You are currently viewing Adapting to Loss of Health

Adapting to Loss of Health

This is the second of two blogs looking at the grief and loss associated with loss of health – this blog looks at ways of adapting to loss of health. My first blog is here. A serious health problem can disrupt all aspects of our lives, whether it’s a chronic or life-threatening illness, such as cancer, or a major health event such as a stroke, heart attack, or debilitating injury. It may be less serious, not life threatening, but nevertheless, have a major effect on our day to day lives.

Be open to change

 Rationally, no one would consider having a heart attack or receiving a cancer diagnosis as ever having any positive consequences. But some people diagnosed with life-threatening conditions do undergo a change in perspective that forces them to focus on the important things in their lives—those things that add meaning and purpose. Negative emotions such as anger or guilt can even sometimes have a positive effect, motivating the individual to meet treatment goals, for example. Keeping the mind open may help us to find the positives and better cope emotionally in even the darkest situations.

Reach out for support

Facing a life-threatening illness can leave us feeling alone and cut off from even those closest to us. We may feel that other people can’t understand what we are going through. Or perhaps those around us are trying to be so positive that we don’t feel able to open up and express how we really feel. Or perhaps we worry about being a burden to other people if we talk honestly about what we are experiencing. Whatever our situation, now is not the time to retreat into our shells.

Social support can have a huge impact on our mental health when we are facing the stress of a serious medical condition. As well as providing practical assistance, such as providing transport to medical appointments or helping out with household chores, having people to lean on is essential to our emotional well-being. Staying connected to others and continuing to enjoy social activities can make a world of difference in our mood and outlook as we undergo treatment or adjust to our changed circumstances.

Some self care suggestions

  • Adopt a relaxation practice

Practicing a relaxation technique such as mindfulness meditation, progressive muscle relaxation, or deep breathing can help us feel calmer, lower blood pressure, and ease stress. for more information, click here: 

  • Get enough sleep

A lack of sleep can exacerbate stress just as stress can make it harder to get a good night’s sleep. It’s possible to break the cycle and ensure we get enough good quality sleep at night by modifying our daytime habits and developing a peaceful bedtime routine. For more information, click here: 

  • Be as active as possible

Exercise is an effective way to burn-off tension and relieve stress, and it can leave you feeling more relaxed and positive throughout the day. Obviously how much we are able to exercise depends on our individual circumstances but even if our medical condition has limited our mobility, there may still be ways for us to get active and reap the benefits.

  • Pursue activities that bring a sense of meaning and joy
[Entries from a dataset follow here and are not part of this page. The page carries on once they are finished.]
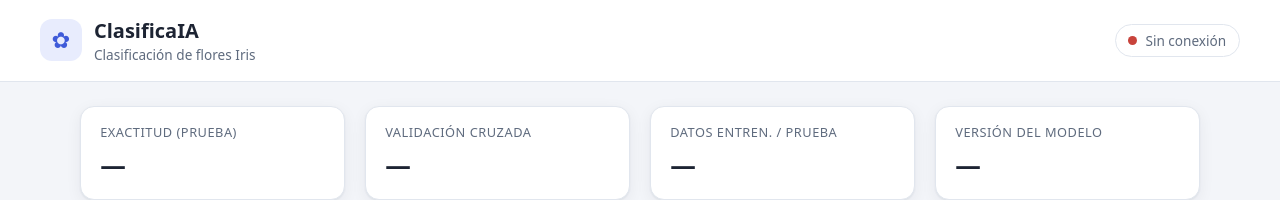
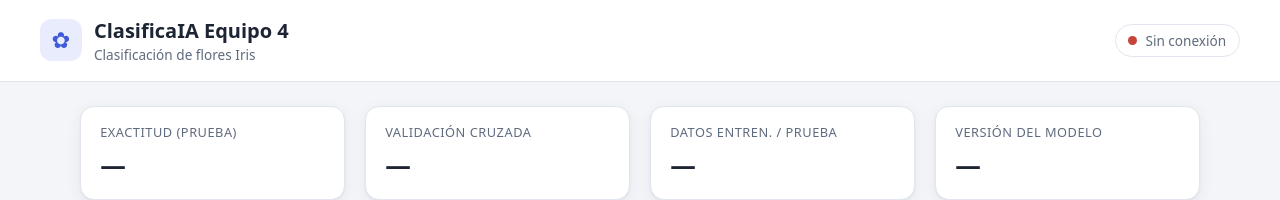
Before and after one commit to rodolfozamora570/clasificaiaa, a plain HTML site: page app/index.html in a window 1280 px wide. Shown: the top 200 px of the page. Drawn offline with Linux system fonts and the light colour scheme; no server answers.

Commit message:
Mission passed 2

```diff
--- a/app/index.html
+++ b/app/index.html
@@ -11,7 +11,7 @@
     <div class="marca">
       <span class="logo" aria-hidden="true">✿</span>
       <div>
-        <h1>ClasificaIA</h1>
+        <h1>ClasificaIA Equipo 4</h1>
         <p class="sub">Clasificación de flores Iris</p>
       </div>
     </div>
```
Whatever medical condition we are facing, it doesn’t have to define who we are as a person. By continuing to pursue those activities that bring meaning, purpose, and joy to our lives, we can reaffirm that it’s these things that define us as individuals, not our illness or injury or chronic health complaint. We might spend more time in nature, take up a new hobby or go back to something we have enjoyed in the past such as reading, painting or photography. These types of activities will also help to lift our mood and give us a reason to get up in the morning. For more information, click here: 
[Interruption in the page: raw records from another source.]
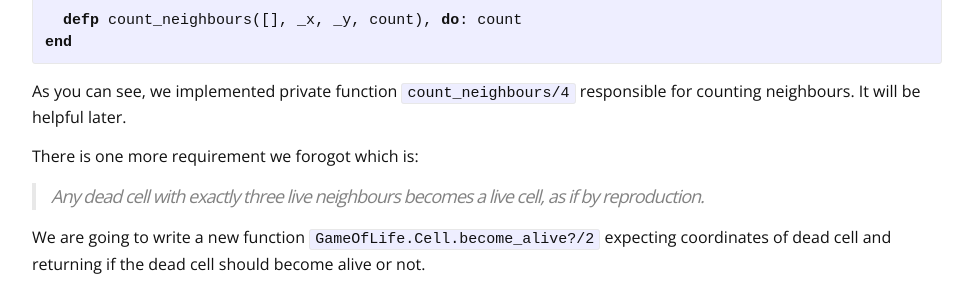
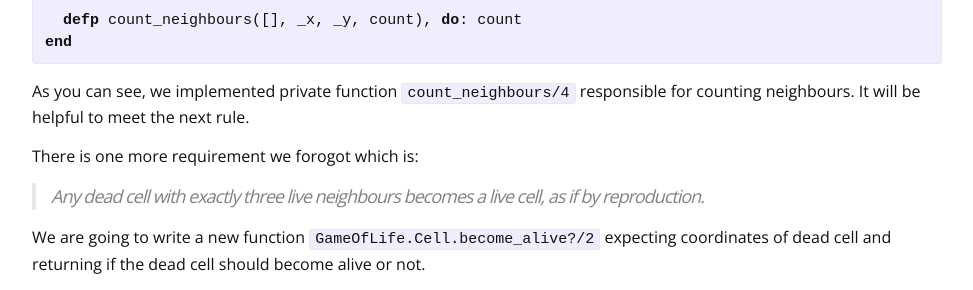
Before and after one commit to BeyondScheme/BeyondScheme.github.io, a Jekyll site: the page built from _posts/2016-04-26-distributed-game-of-life-in-elixir.md, in a window 1280 px wide and 900 px high, scrolled down 5348 px. Shown: the part 180-470 px from the top of the window, without its empty margins (153-1126 px from the left). Built offline with Jekyll 4.4.1, drawn with Linux system fonts in a browser that asks for light colours; nearby versions of some CDN libraries; comment, search, counter and statistics services are not loaded.

Commit message:
It will be helpful to meet the next rule.

```diff
--- a/_posts/2016-04-26-distributed-game-of-life-in-elixir.md
+++ b/_posts/2016-04-26-distributed-game-of-life-in-elixir.md
@@ -201,7 +201,7 @@ defmodule GameOfLife.Cell do
 end
 {% endhighlight %}
 
-As you can see, we implemented private function `count_neighbours/4` responsible for counting neighbours. It will be helpful later.
+As you can see, we implemented private function `count_neighbours/4` responsible for counting neighbours. It will be helpful to meet the next rule.
 
 There is one more requirement we forogot which is:
 
```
Accept uncertainty

It’s hard to imagine that anyone who’s faced a life-threatening illness hasn’t worried about “what if” scenarios at some point. When we are fighting for our life and faced with great uncertainty, worrying can even seem like it’s giving you some control over your situation. It doesn’t – it just consumes us and makes us feel worse! Yes there may be  tricky issues we need to think over, talk over with loved ones, find solutions for – this is taking control. For more information, click here:

Challenging thoughts
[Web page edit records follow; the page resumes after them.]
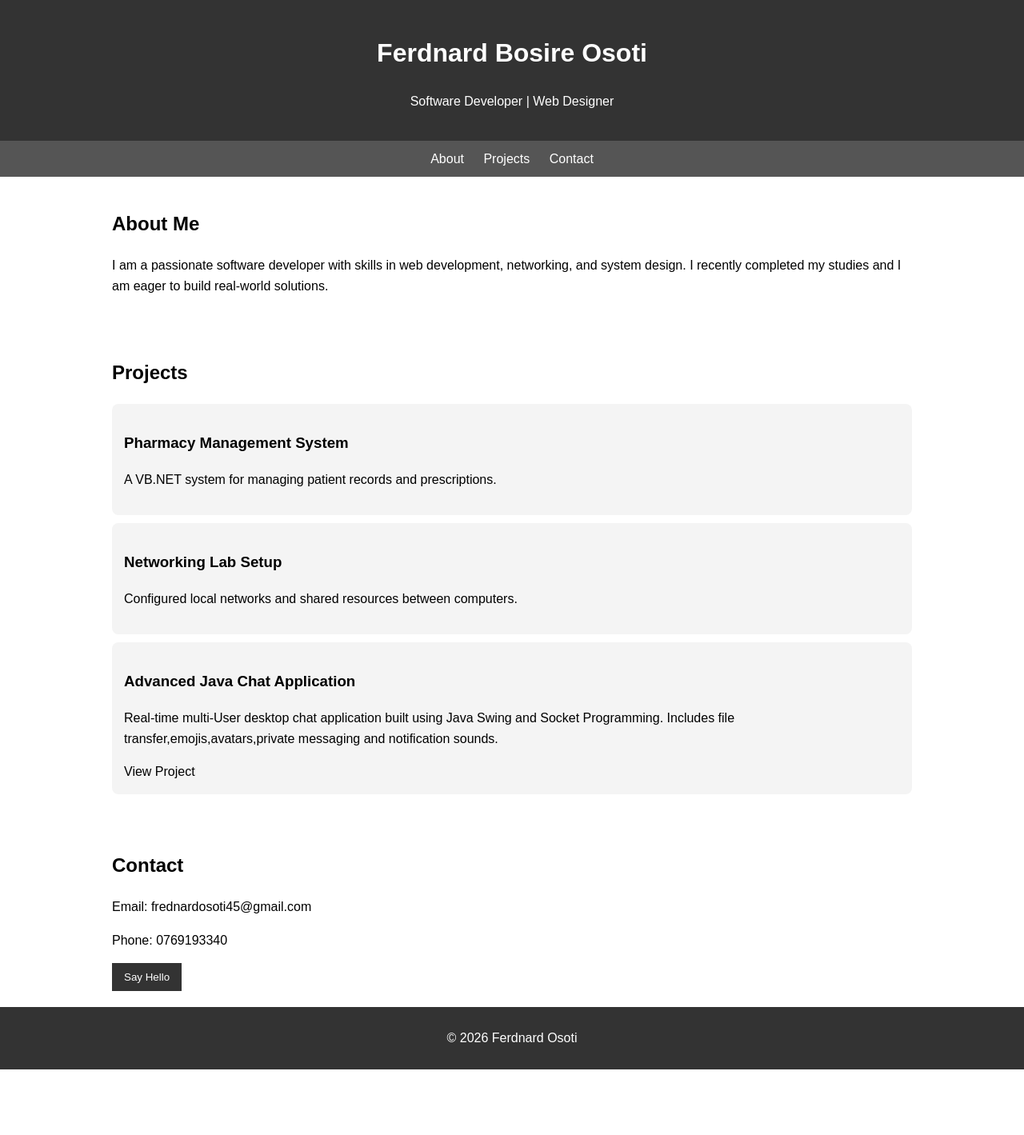
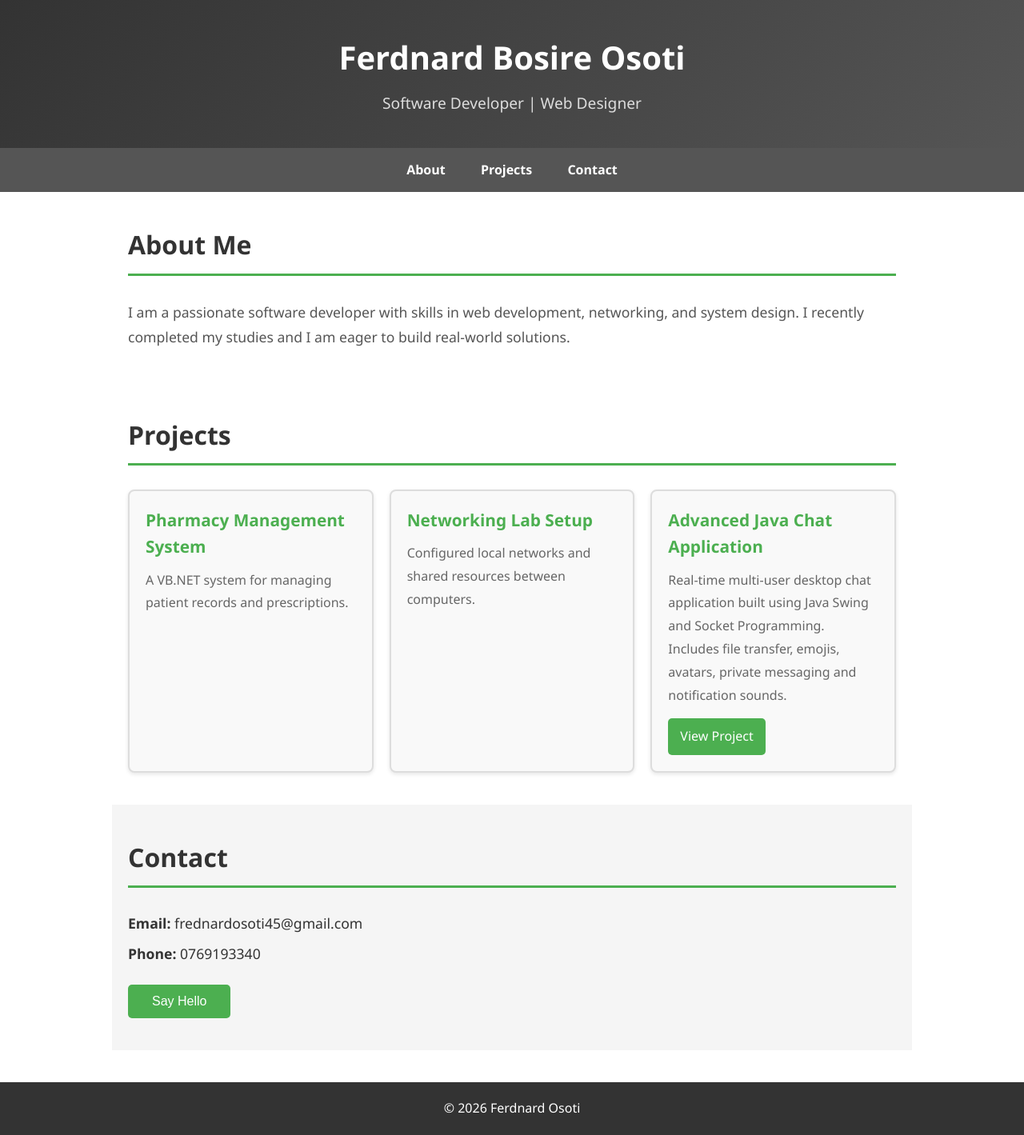
Before and after one commit to Ferddy999/Portfolio-, a plain HTML site: page Index.html in a window 1280 px wide. Shown: the whole page at 80% size. Before the commit the page ends 1337 px from the top, so only its background shows below. Drawn offline with Linux system fonts and the light colour scheme.

Commit message:
Fix project display: correct href typo and improve CSS grid layout

```diff
--- a/Index.html
+++ b/Index.html
@@ -1,32 +1,189 @@
-<!DOCTYPE html><html lang="en">
+<!DOCTYPE html>
+<html lang="en">
 <head>
   <meta charset="UTF-8">
   <meta name="viewport" content="width=device-width, initial-scale=1.0">
   <title>Ferdnard Osoti | Portfolio</title>
   <style>
-    body { font-family: Arial, sans-serif; margin:0; line-height:1.6; }
-    header { background:#333; color:#fff; padding:20px; text-align:center; }
-    nav { background:#555; padding:10px; text-align:center; }
-    nav a { color:#fff; margin:0 10px; text-decoration:none; }
-    section { padding:20px; }
-    .container { max-width:1000px; margin:auto; }
-    .projects div { background:#f4f4f4; margin:10px 0; padding:15px; border-radius:8px; }
-    footer { background:#333; color:#fff; text-align:center; padding:10px; }
-    button { padding:10px 15px; border:none; background:#333; color:#fff; cursor:pointer; }
+    * {
+      margin: 0;
+      padding: 0;
+      box-sizing: border-box;
+    }
+
+    body {
+      font-family: 'Segoe UI', Tahoma, Geneva, Verdana, sans-serif;
+      line-height: 1.6;
+      color: #333;
+    }
+
+    header {
+      background: linear-gradient(135deg, #333 0%, #555 100%);
+      color: #fff;
+      padding: 40px 20px;
+      text-align: center;
+    }
+
+    header h1 {
+      font-size: 2.5em;
+      margin-bottom: 10px;
+    }
+
+    header p {
+      font-size: 1.2em;
+      color: #ddd;
+    }
+
+    nav {
+      background: #555;
+      padding: 15px;
+      text-align: center;
+      position: sticky;
+      top: 0;
+      z-index: 100;
+    }
+
+    nav a {
+      color: #fff;
+      margin: 0 20px;
+      text-decoration: none;
+      font-weight: bold;
+      transition: color 0.3s ease;
+    }
+
+    nav a:hover {
+      color: #4CAF50;
+    }
+
+    section {
+      padding: 40px 20px;
+    }
+
+    .container {
+      max-width: 1000px;
+      margin: 0 auto;
+    }
+
+    section h2 {
+      font-size: 2em;
+      margin-bottom: 30px;
+      color: #333;
+      border-bottom: 3px solid #4CAF50;
+      padding-bottom: 10px;
+    }
+
+    .projects {
+      display: grid;
+      grid-template-columns: repeat(auto-fit, minmax(300px, 1fr));
+      gap: 20px;
+    }
+
+    .projects div {
+      background: #f9f9f9;
+      border: 2px solid #ddd;
+      padding: 20px;
+      border-radius: 8px;
+      transition: transform 0.3s ease, box-shadow 0.3s ease;
+      box-shadow: 0 2px 5px rgba(0, 0, 0, 0.1);
+      display: flex;
+      flex-direction: column;
+    }
+
+    .projects div:hover {
+      transform: translateY(-5px);
+      box-shadow: 0 5px 15px rgba(0, 0, 0, 0.2);
+      border-color: #4CAF50;
+    }
+
+    .projects h3 {
+      color: #4CAF50;
+      margin-bottom: 10px;
+      font-size: 1.3em;
+    }
+
+    .projects p {
+      color: #666;
+      line-height: 1.8;
+      flex-grow: 1;
+      margin-bottom: 15px;
+    }
+
+    .projects a {
+      display: inline-block;
+      background: #4CAF50;
+      color: #fff;
+      padding: 10px 15px;
+      text-decoration: none;
+      border-radius: 5px;
+      transition: background 0.3s ease;
+      align-self: flex-start;
+    }
+
+    .projects a:hover {
+      background: #45a049;
+    }
+
+    #about p {
+      font-size: 1.1em;
+      color: #555;
+      line-height: 1.8;
+    }
+
+    #contact {
+      background: #f5f5f5;
+    }
+
+    #contact p {
+      font-size: 1.1em;
+      margin: 10px 0;
+    }
+
+    button {
+      padding: 12px 30px;
+      border: none;
+      background: #4CAF50;
+      color: #fff;
+      cursor: pointer;
+      font-size: 1em;
+      border-radius: 5px;
+      transition: background 0.3s ease;
+      margin-top: 15px;
+    }
+
+    button:hover {
+      background: #45a049;
+    }
+
+    footer {
+      background: #333;
+      color: #fff;
+      text-align: center;
+      padding: 20px;
+      margin-top: 40px;
+    }
   </style>
 </head>
-<body><header>
+<body>
+
+<header>
   <h1>Ferdnard Bosire Osoti</h1>
   <p>Software Developer | Web Designer</p>
-</header><nav>
+</header>
+
+<nav>
   <a href="#about">About</a>
   <a href="#projects">Projects</a>
   <a href="#contact">Contact</a>
-</nav><section id="about" class="container">
+</nav>
+
+<section id="about" class="container">
   <h2>About Me</h2>
   <p>I am a passionate software developer with skills in web development, networking, and system design. I recently completed my studies and I am eager to build real-world solutions.</p>
-</section><section id="projects" class="container projects">
+</section>
+
+<section id="projects" class="container">
   <h2>Projects</h2>
+  <div class="projects">
     <div>
       <h3>Pharmacy Management System</h3>
       <p>A VB.NET system for managing patient records and prescriptions.</p>
@@ -37,26 +194,28 @@
     </div>
     <div>
       <h3>Advanced Java Chat Application</h3>
-      <p>
-        Real-time multi-User desktop chat application built using Java Swing and Socket Programming.
-        Includes file transfer,emojis,avatars,private messaging and notification sounds.
-      </p>
-    <a
-      hreff="https://github.com/Ferddy999/Advanced-Java-Chat-App"
-             target="_blank">
-              View Project
-    </a>
+      <p>Real-time multi-user desktop chat application built using Java Swing and Socket Programming. Includes file transfer, emojis, avatars, private messaging and notification sounds.</p>
+      <a href="https://github.com/Ferddy999/Advanced-Java-Chat-App" target="_blank">View Project</a>
     </div>
-</section><section id="contact" class="container">
+  </div>
+</section>
+
+<section id="contact" class="container">
   <h2>Contact</h2>
-  <p>Email: frednardosoti45@gmail.com</p>
-  <p>Phone: 0769193340</p>
+  <p><strong>Email:</strong> frednardosoti45@gmail.com</p>
+  <p><strong>Phone:</strong> 0769193340</p>
   <button onclick="showMessage()">Say Hello</button>
-</section><footer>
+</section>
+
+<footer>
   <p>&copy; 2026 Ferdnard Osoti</p>
-</footer><script>
+</footer>
+
+<script>
   function showMessage() {
     alert("Thanks for visiting my portfolio!");
   }
-</script></body>
+</script>
+
+</body>
 </html>
```
Lines whose indentation alone changed are shown as unchanged.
As with all anxious thoughts, there are ways to calm a worrying mind and take a more balanced view: Tell someone what we are thinking even if it sounds ridiculous and over-dramatic. Saying our “what if” out loud can help us put things in perspective. If our fear is unwarranted, verbalising it can often help us expose it for what it is—an unhelpful worry. For more information, click here: 

If necessary we can talk over what’s the probability that what we’re scared of will actually happen? What are some other likely outcomes? What would WE say to a friend in our situation who had the same worries?

Need some advice and support?

If you are struggling with any of the issues raised in this article, or indeed any other emotional issues or life challenges and would like to talk things over in complete confidentiality, call Alison Winfield, Mindfully Well Counselling Cork on 087 9934541.


Book a counselling session today!